- _WORK REQUIRED_
Copy out, from the entries below, each line that holds the string "Country".

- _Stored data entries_
▼▼▼
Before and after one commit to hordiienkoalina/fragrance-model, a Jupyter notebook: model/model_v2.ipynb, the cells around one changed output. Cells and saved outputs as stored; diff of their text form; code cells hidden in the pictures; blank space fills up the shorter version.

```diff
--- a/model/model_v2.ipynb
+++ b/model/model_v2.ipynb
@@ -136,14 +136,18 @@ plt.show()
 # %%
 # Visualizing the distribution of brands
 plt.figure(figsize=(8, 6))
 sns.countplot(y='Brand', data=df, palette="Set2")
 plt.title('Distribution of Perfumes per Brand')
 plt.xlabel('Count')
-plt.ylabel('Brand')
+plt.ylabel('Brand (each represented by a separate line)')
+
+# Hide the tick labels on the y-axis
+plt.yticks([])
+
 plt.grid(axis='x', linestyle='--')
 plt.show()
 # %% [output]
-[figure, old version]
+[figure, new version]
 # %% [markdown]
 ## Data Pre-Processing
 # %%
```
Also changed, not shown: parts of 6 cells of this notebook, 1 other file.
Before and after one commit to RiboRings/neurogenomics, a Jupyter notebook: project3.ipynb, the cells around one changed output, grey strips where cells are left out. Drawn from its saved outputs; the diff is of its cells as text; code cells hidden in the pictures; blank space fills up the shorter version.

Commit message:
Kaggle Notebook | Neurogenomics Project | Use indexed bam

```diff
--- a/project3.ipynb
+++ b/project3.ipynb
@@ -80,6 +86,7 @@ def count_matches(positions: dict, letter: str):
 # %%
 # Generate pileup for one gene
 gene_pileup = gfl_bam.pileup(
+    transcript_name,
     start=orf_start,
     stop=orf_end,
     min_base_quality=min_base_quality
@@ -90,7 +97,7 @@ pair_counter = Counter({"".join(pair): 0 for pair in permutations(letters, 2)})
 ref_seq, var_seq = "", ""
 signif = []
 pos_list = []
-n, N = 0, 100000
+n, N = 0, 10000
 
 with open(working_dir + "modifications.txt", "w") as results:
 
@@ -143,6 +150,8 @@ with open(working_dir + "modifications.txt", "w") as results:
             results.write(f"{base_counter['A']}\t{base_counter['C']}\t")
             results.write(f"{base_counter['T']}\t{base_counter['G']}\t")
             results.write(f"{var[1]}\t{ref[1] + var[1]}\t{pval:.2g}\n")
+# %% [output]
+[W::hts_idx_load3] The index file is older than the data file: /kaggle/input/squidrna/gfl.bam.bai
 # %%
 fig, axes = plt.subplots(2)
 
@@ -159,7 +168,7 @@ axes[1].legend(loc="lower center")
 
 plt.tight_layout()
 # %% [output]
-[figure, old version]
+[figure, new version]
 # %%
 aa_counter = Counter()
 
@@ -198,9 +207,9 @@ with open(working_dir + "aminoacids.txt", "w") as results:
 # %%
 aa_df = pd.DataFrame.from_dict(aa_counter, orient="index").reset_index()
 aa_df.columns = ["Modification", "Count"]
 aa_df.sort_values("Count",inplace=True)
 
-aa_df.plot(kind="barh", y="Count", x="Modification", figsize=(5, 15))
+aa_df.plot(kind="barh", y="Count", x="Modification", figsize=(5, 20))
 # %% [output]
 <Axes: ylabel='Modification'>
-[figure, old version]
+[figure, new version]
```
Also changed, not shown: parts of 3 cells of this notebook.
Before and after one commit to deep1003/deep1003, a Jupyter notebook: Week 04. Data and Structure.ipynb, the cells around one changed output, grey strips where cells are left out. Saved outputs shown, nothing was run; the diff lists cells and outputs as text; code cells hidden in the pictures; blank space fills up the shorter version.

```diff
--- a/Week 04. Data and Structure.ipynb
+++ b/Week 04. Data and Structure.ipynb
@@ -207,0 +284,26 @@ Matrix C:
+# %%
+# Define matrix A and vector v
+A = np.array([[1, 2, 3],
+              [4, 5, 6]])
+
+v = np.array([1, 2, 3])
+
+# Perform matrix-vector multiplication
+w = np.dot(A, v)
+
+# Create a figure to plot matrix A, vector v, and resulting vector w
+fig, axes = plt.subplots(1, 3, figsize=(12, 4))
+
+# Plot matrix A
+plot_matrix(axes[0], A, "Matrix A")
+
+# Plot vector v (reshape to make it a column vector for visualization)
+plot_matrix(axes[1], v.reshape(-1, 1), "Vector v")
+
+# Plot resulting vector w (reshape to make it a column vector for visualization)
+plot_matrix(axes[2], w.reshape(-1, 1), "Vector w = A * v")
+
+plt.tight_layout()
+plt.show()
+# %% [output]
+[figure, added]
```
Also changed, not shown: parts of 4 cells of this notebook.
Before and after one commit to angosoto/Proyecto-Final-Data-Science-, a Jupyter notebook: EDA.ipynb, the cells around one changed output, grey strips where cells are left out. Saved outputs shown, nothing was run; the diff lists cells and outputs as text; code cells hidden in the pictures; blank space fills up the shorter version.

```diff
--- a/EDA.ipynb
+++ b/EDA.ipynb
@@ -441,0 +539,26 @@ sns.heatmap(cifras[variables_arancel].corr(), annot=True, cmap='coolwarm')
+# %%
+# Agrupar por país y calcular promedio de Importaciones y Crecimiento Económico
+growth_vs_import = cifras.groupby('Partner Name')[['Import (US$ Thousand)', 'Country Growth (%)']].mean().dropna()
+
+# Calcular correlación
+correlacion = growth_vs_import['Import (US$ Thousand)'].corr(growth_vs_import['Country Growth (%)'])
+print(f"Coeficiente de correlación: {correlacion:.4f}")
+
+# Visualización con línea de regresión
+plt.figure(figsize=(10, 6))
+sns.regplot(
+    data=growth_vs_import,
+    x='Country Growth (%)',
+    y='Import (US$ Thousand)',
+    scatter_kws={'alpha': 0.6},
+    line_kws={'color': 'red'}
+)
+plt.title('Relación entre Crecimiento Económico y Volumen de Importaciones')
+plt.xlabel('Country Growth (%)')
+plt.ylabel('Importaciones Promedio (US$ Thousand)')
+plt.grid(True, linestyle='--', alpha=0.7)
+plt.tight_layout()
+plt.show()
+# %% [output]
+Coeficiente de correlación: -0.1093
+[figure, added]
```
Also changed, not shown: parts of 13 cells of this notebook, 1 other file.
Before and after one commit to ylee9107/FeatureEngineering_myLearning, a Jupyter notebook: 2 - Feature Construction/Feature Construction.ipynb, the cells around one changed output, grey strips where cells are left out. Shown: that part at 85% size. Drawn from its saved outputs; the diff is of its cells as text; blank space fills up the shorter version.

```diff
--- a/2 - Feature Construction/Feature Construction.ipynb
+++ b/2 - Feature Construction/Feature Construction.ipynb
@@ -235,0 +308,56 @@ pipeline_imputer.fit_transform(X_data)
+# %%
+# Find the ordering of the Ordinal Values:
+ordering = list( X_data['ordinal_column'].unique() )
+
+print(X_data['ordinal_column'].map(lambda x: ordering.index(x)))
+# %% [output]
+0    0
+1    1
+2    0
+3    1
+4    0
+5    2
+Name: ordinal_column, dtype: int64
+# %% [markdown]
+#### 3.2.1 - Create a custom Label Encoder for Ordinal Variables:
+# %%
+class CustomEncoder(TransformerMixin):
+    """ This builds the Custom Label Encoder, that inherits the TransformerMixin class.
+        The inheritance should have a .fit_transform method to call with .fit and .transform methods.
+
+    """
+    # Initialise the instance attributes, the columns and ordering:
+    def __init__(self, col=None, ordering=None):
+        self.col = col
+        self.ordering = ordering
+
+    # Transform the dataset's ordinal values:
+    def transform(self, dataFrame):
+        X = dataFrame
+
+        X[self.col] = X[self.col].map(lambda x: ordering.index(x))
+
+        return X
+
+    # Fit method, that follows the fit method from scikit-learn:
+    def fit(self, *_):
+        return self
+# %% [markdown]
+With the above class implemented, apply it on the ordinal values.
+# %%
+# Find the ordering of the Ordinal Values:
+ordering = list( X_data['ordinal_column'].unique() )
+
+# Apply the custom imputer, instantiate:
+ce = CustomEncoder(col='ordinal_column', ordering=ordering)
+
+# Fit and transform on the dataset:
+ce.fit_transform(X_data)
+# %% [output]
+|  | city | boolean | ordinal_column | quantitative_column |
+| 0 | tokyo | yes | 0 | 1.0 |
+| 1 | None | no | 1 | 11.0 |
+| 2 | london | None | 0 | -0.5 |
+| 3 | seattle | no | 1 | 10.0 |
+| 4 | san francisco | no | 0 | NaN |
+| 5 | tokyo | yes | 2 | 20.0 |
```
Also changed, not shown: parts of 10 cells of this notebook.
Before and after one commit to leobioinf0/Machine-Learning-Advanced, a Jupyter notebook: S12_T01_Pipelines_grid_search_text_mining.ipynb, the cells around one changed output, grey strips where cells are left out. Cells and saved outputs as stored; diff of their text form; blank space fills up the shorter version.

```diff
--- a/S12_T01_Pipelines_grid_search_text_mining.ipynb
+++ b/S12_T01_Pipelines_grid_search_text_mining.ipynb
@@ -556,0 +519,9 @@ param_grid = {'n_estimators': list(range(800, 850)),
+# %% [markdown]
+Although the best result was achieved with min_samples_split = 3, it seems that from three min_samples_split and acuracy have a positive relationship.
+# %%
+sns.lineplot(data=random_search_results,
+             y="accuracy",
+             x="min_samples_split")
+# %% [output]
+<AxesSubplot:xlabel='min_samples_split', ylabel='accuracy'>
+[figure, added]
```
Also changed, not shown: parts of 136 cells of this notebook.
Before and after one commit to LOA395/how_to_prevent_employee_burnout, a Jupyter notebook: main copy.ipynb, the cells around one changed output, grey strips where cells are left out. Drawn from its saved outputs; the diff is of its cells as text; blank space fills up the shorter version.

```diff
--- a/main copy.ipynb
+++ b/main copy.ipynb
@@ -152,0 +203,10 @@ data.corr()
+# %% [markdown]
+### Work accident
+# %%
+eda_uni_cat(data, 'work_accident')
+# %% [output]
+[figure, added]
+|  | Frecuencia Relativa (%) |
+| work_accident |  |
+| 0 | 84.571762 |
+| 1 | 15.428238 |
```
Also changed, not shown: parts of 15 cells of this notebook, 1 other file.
▲▲▲
- _ANSWER TO THE PROBLEM_
+growth_vs_import = cifras.groupby('Partner Name')[['Import (US$ Thousand)', 'Country Growth (%)']].mean().dropna()
+correlacion = growth_vs_import['Import (US$ Thousand)'].corr(growth_vs_import['Country Growth (%)'])
+    x='Country Growth (%)',
+plt.xlabel('Country Growth (%)')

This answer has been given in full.